▶ **Problem requirements**
Please find every line in the records below that contains the word "indxs", and copy it.

---+---

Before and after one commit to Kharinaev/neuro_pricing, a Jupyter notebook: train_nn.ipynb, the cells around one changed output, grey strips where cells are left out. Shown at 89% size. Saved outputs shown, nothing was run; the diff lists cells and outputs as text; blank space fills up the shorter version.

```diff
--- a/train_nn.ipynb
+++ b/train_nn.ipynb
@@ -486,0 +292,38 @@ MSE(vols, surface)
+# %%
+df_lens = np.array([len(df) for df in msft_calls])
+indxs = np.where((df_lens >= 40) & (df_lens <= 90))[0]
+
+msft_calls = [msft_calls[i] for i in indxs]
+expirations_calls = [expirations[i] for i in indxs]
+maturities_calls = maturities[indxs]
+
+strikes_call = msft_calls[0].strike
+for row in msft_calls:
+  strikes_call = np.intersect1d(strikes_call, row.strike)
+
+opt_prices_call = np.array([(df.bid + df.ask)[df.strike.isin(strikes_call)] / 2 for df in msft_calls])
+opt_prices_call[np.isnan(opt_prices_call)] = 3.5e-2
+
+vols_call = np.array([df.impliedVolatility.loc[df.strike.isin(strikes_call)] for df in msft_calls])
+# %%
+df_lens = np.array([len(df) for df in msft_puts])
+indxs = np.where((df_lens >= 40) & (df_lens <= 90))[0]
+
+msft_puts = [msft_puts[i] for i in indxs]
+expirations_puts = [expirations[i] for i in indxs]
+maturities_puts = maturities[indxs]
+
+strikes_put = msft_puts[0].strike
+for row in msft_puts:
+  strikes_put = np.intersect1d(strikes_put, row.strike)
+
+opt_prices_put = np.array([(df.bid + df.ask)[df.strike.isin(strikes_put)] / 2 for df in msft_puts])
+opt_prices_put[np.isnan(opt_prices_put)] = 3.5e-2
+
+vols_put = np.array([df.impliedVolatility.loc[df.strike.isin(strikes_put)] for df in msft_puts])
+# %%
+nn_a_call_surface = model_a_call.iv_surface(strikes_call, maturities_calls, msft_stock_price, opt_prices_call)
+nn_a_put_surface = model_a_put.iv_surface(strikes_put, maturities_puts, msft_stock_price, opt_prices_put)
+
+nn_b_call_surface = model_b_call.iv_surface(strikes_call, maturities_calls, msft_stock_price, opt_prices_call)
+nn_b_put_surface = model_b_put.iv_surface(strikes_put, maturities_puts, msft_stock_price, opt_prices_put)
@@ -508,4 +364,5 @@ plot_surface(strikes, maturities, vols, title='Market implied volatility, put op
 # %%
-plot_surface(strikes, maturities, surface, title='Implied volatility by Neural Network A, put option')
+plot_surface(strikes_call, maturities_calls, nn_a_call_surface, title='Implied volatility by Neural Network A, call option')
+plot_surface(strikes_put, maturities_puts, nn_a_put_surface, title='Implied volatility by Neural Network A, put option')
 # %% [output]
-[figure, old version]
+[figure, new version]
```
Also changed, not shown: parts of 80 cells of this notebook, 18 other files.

---+---

▶ **Answer to the exercise**
+indxs = np.where((df_lens >= 40) & (df_lens <= 90))[0]
+msft_calls = [msft_calls[i] for i in indxs]
+expirations_calls = [expirations[i] for i in indxs]
+maturities_calls = maturities[indxs]
+indxs = np.where((df_lens >= 40) & (df_lens <= 90))[0]
+msft_puts = [msft_puts[i] for i in indxs]
+expirations_puts = [expirations[i] for i in indxs]
+maturities_puts = maturities[indxs]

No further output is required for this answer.